* RECORD EXCERPTS *

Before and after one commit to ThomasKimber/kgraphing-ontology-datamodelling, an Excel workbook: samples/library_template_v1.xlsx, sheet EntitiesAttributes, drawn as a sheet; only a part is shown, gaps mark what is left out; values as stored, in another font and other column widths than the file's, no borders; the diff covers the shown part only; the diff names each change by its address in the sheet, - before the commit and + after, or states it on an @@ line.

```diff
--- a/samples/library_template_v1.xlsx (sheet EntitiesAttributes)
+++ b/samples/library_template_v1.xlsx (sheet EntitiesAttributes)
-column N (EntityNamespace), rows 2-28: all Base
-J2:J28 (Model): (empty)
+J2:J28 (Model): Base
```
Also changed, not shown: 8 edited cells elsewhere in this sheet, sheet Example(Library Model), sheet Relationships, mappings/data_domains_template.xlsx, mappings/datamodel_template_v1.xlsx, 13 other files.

* AIM OF THE TASK *
Since the material above must be kept intact, output it exactly as it is.

* EXERCISE RESULT *
Before and after one commit to ThomasKimber/kgraphing-ontology-datamodelling, an Excel workbook: samples/library_template_v1.xlsx, sheet EntitiesAttributes, drawn as a sheet; only a part is shown, gaps mark what is left out; values as stored, in another font and other column widths than the file's, no borders; the diff covers the shown part only; the diff names each change by its address in the sheet, - before the commit and + after, or states it on an @@ line.

```diff
--- a/samples/library_template_v1.xlsx (sheet EntitiesAttributes)
+++ b/samples/library_template_v1.xlsx (sheet EntitiesAttributes)
-column N (EntityNamespace), rows 2-28: all Base
-J2:J28 (Model): (empty)
+J2:J28 (Model): Base
```
Also changed, not shown: 8 edited cells elsewhere in this sheet, sheet Example(Library Model), sheet Relationships, mappings/data_domains_template.xlsx, mappings/datamodel_template_v1.xlsx, 13 other files.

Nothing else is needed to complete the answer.